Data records
-- Opening Marker --
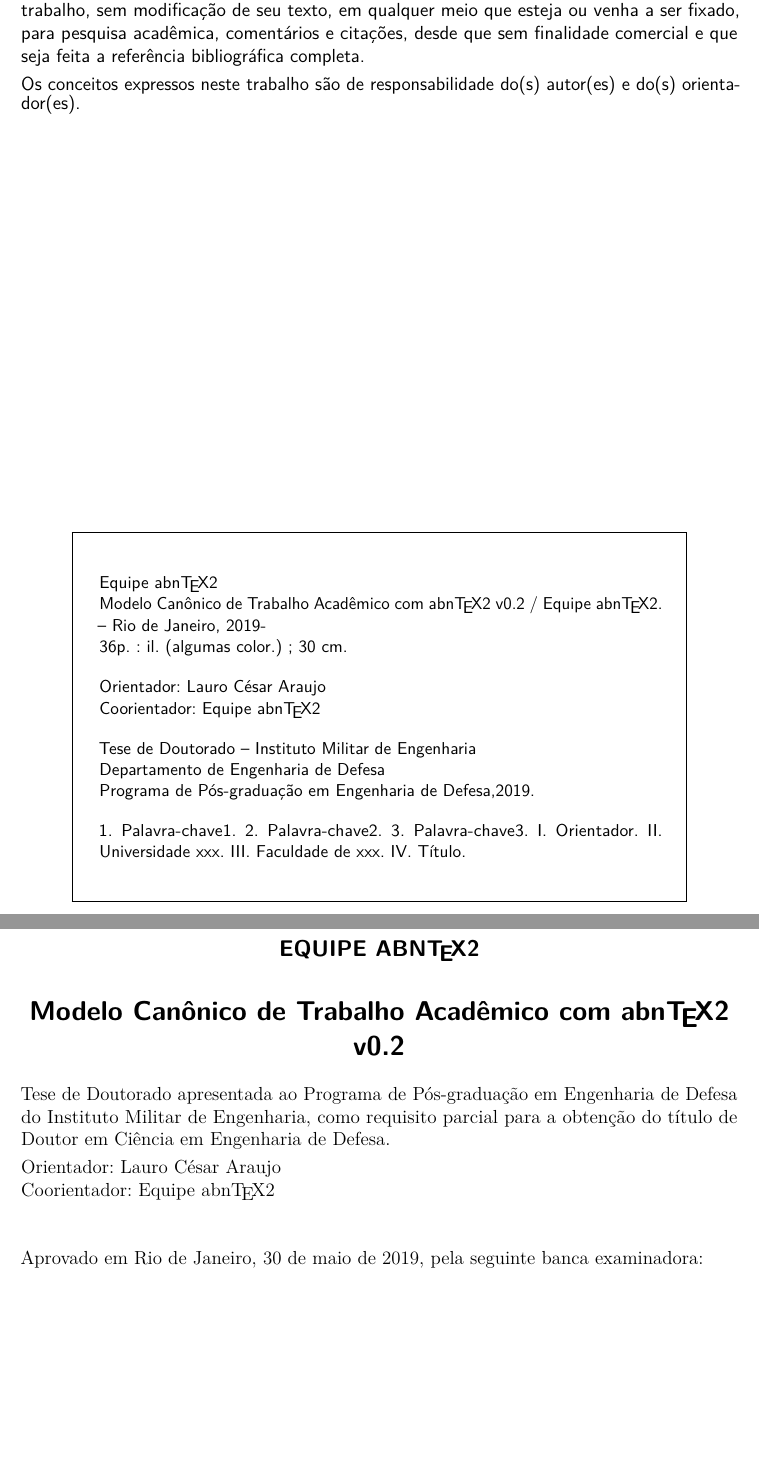
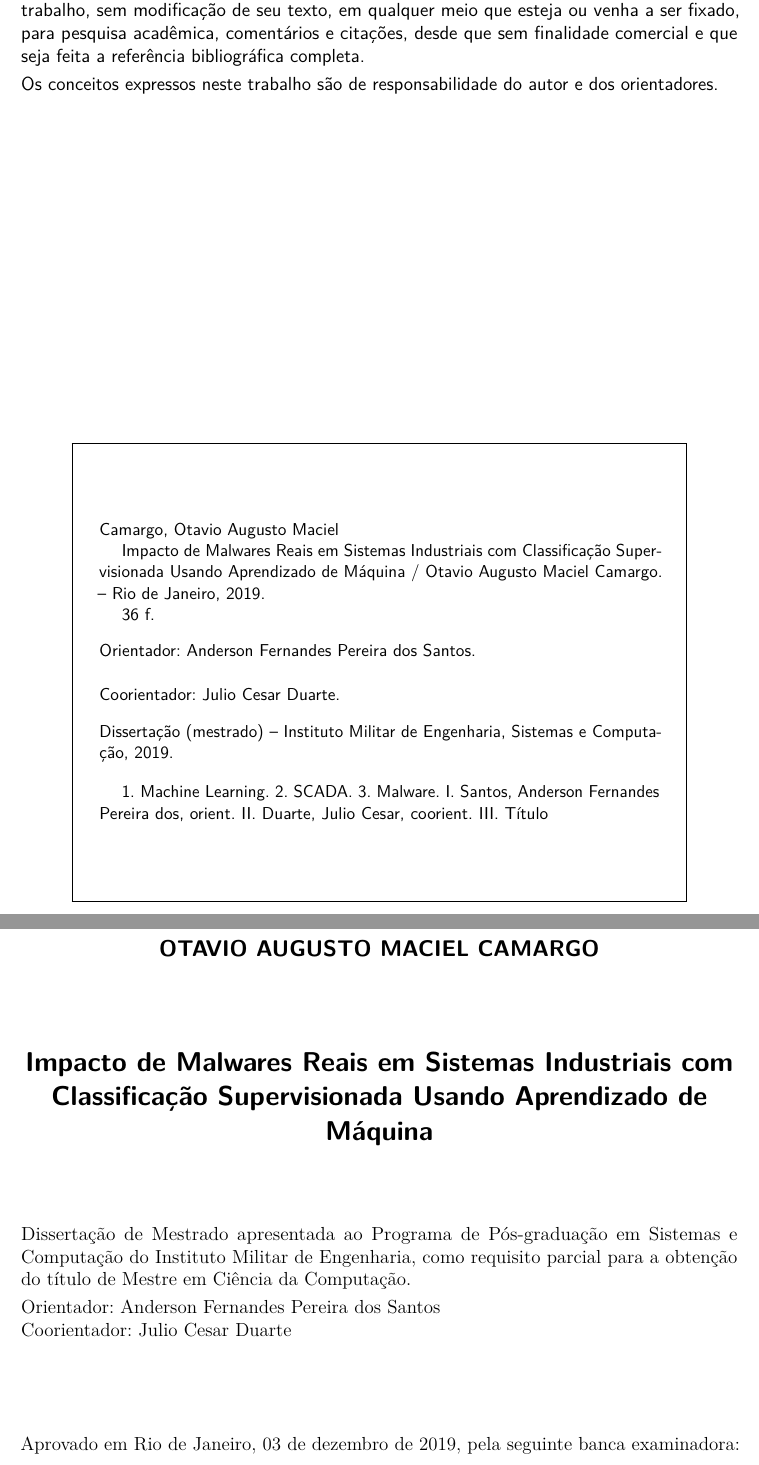
Before and after one commit to imebibli/abntex2ime, a LaTeX thesis (main.tex, which reads abntex2ime.sty): two parts of pages 3 and 4 of 37, joined at a grey line, cut so that both start at the same text, the shorter picture padded with empty space. Compiled offline with pdfLaTeX.

Commit message:
correções do modelo
Correções do modelo e criação de variáveis diversas.

```diff
--- a/abntex2ime.sty
+++ b/abntex2ime.sty
@@ -50,9 +87,9 @@
     \begin{large}
     \begin{center}
         {\ABNTEXchapterfont\bfseries MINISTÉRIO DA DEFESA\\EXÉRCITO BRASILEIRO\\DEPARTAMENTO DE CIÊNCIA E TECNOLOGIA\\INSTITUTO MILITAR DE ENGENHARIA\\ \imprimircursocompleto \par}
-    \vspace*{7mm}
-    \ABNTEXchapterfont\bfseries\MakeUppercase\imprimirautor
-    \vfill
+    \vspace*{35mm}
+    \ABNTEXchapterfont\bfseries\MakeUppercase\imprimirautor\\
+    \vspace*{35mm}
     \ABNTEXchapterfont\bfseries\MakeUppercase\imprimirtitulo
     \vfill
     \large\imprimirlocal \\
@@ -72,12 +109,12 @@
     {\ABNTEXchapterfont\bfseries\large\MakeUppercase\imprimirautor}
     \vspace*{\fill}
     \begin{center}
-    \ABNTEXchapterfont\bfseries\Large\imprimirtitulo
+    \ABNTEXchapterfont\bfseries\large\MakeUppercase\imprimirtitulo
     \end{center}
     \vspace*{\fill}
     \abntex@ifnotempty{\imprimirpreambulo}{%
-        \hspace{.45\textwidth}
-        \begin{minipage}{.5\textwidth}
+        \hspace{.3\textwidth}
+        \begin{minipage}{.65\textwidth}
             \SingleSpacing
             \imprimirpreambulo \par
             \medskip
--- a/main.tex
+++ b/main.tex
@@ -27,6 +27,8 @@
 \usepackage{color}			% Controle das cores
 \usepackage{graphicx}		% Inclusão de gráficos
 \usepackage{microtype} 		% para melhorias de justificação
+\usepackage{setspace} % para espacamento simples no resumo
+\usepackage{fontawesome} % para simbolos diferentes
 % ---
 
 % ---
@@ -66,22 +68,50 @@
 % Informações de dados para CAPA e FOLHA DE ROSTO
 % ---
 \usepackage{abntex2ime}
-\titulo{Modelo Canônico de Trabalho Acadêmico com \abnTeX\space v0.2}
-\autor{Equipe \abnTeX}
+\titulo{Impacto de Malwares Reais em Sistemas Industriais com Classificação Supervisionada Usando Aprendizado de Máquina}
+\nomeautor{Otavio Augusto Maciel}
+\sobrenomeautor{Camargo}
+\autor{\imprimirnomeautor\ \imprimirsobrenomeautor}
+
 \local{Rio de Janeiro}
 \data{2019}
-\datadefesa{30 de maio de 2019}
-\orientador{Lauro César Araujo}
-\coorientador{Equipe \abnTeX}
+\datadefesa{03 de dezembro de 2019}
+
+\nomeorientador{Anderson Fernandes Pereira dos}
+\sobrenomeorientador{Santos}
+\tituloorientador{D.Sc.}
+\orientador{\imprimirnomeorientador\ \imprimirsobrenomeorientador}
+
+% Segundo orientador - NÃO IMPLEMENTADO
+%\nomesegorientador{Julio Cesar}
+%\sobrenomesegorientador{Duarte}
+%\titulosegorientador{D.Sc.}
+%\newcommand{\segorientador}{\imprimirnomesegorientador\ \imprimirsobrenomesegorientador}
+
+% Coorientador
+\nomecoorientador{Julio Cesar}
+\sobrenomecoorientador{Duarte}
+\titulocoorientador{D.Sc.}
+% Deixar em branco caso não tenha
+\coorientador{\imprimirnomecoorientador\ \imprimirsobrenomecoorientador}
+
 \instituicao{Instituto Militar de Engenharia}
 % departamento: apenas para a PG, comentar para PFC
-\departamento{Departamento de Engenharia de Defesa}
+\departamento{Seção de Engenharia da Computação}
 % programaoudepartamento: Programa de PG ou Departamento da Graduação
-\programaoudepartamento{Programa de Pós-graduação em Engenharia de Defesa}
-\cursocompleto{CURSO DE MESTRADO EM SISTEMAS E COMPUTAÇÃO}
+\newcommand{\programaresumido}{Sistemas e Computação}
+\programaoudepartamento{Programa de Pós-graduação em\ \programaresumido}
+\newcommand{\tipotrabalhoa}{Dissertação}
+\newcommand{\tipotrabalhob}{Mestrado}
+\newcommand{\tipotitulo}{Mestre}
+\newcommand{\areadoconhecimento}{Ciência da Computação}
+\cursocompleto{\MakeTextUppercase{Curso de\ \tipotrabalhob\ em\ \programaresumido}}
+\newcommand{\keywordone}{Machine Learning}
+\newcommand{\keywordtwo}{SCADA}
+\newcommand{\keywordthree}{Malware}
 % tipotrabalho: Tese de Doutorado, Dissertação de Mestrado, Projeto de Fim de Curso, Exame de Qualificação, Proposta de Tese, Proposta de Dissertação
-\tipotrabalho{Tese de Doutorado}
-\titulopretendido{Doutor em Ciência em Engenharia de Defesa}
+\tipotrabalho{\tipotrabalhoa\ de\ \tipotrabalhob}
+\titulopretendido{\tipotitulo\ em\ \areadoconhecimento}
 \preambulo{\imprimirtipotrabalho\space apresentada ao \imprimirprogramaoudepartamento\space do \imprimirinstituicao, como requisito parcial para a obtenção do título de \imprimirtitulopretendido.}
 % ---
 
@@ -205,41 +236,39 @@
         \par\noindent
         É permitida a menção, reprodução parcial ou integral e a transmissão entre bibliotecas deste trabalho, sem modificação de seu texto, em qualquer meio que esteja ou venha a ser fixado, para pesquisa acadêmica, comentários e citações, desde que sem finalidade comercial e que seja feita a referência bibliográfica completa.
         \par\noindent
-    Os conceitos expressos neste trabalho são de responsabilidade do(s) autor(es) e do(s) orientador(es).
+        Os conceitos expressos neste trabalho são de responsabilidade do autor e dos orientadores.
     \end{normalsize}
 
     \vspace*{\fill}
 
     \begin{center}
-	\fbox{\begin{minipage}[c][8cm]{13.5cm}
+        \fbox{\begin{minipage}[c][10cm]{13.5cm}
                 \small
 
                 \hspace{0.5cm}\parbox[t]{\textwidth-1cm}{
-	\imprimirautor \par
-	\imprimirtitulo\space / \imprimirautor. --
-	\imprimirlocal, \imprimirdata- \par
-	\thelastpage p. : il. (algumas color.) ; 30 cm.
+                    \imprimirsobrenomeautor, \imprimirnomeautor \par
+                    \hspace{0.5cm}\imprimirtitulo\space / \imprimirautor. --
+                    \imprimirlocal, \imprimirdata. \par
+                    \hspace{0.5cm}\thelastpage\ f.
                 }\par
                 \vspace{0.5cm}
                 \hspace{0.5cm}\parbox[t]{\textwidth-1cm}{
-	  \imprimirorientadorRotulo~\imprimirorientador\par
-      \imprimircoorientadorRotulo~\imprimircoorientador
-    }\par
+                    \imprimirorientadorRotulo~\imprimirorientador.\par
                     \vspace{0.5cm}
-	\hspace{0.5cm}\parbox[t]{\textwidth}{
-	\imprimirtipotrabalho~--~\imprimirinstituicao\par
-	\imprimirdepartamento\par
-	\imprimirprogramaoudepartamento,\imprimirdata.
+                    \imprimircoorientadorRotulo~\imprimircoorientador.
                 }\par
                 \vspace{0.5cm}
                 \hspace{0.5cm}\parbox[t]{\textwidth-1cm}{
-		1. Palavra-chave1.
-		2. Palavra-chave2.
-		3. Palavra-chave3.
-		I. Orientador.
-		II. Universidade xxx.
-		III. Faculdade de xxx.
-		IV. Título.
+                    \tipotrabalhoa\  (\MakeLowercase{\tipotrabalhob})~--~\imprimirinstituicao,\ \programaresumido,\ \imprimirdata.
+                }\par
+                \vspace{0.5cm}
+                \hspace{0.5cm}\parbox[t]{\textwidth-1cm}{
+                    \hspace{0.5cm}1. \keywordone.
+                    2. \keywordtwo.
+                    3. \keywordthree.
+                    I. \imprimirsobrenomeorientador, \imprimirnomeorientador, orient.
+                    II. \imprimirsobrenomecoorientador, \imprimirnomecoorientador, coorient.
+                    III. Título
                 }
         \end{minipage}}
     \end{center}
```
Also changed, not shown: main.bbl (added), main.pdf (added), abntex2ime.sty (37 more changed lines), main.tex (53 more changed lines), 16 other files. Lines whose indentation alone changed are shown as unchanged.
-- Closing Marker --
● **ASSIGNED TASK**
Wherever the string "imprimirprogramaoudepartamento" appears in a line of the records, copy that line.

● **EXERCISE RESULT**
 \preambulo{\imprimirtipotrabalho\space apresentada ao \imprimirprogramaoudepartamento\space do \imprimirinstituicao, como requisito parcial para a obtenção do título de \imprimirtitulopretendido.}
-	\imprimirprogramaoudepartamento,\imprimirdata.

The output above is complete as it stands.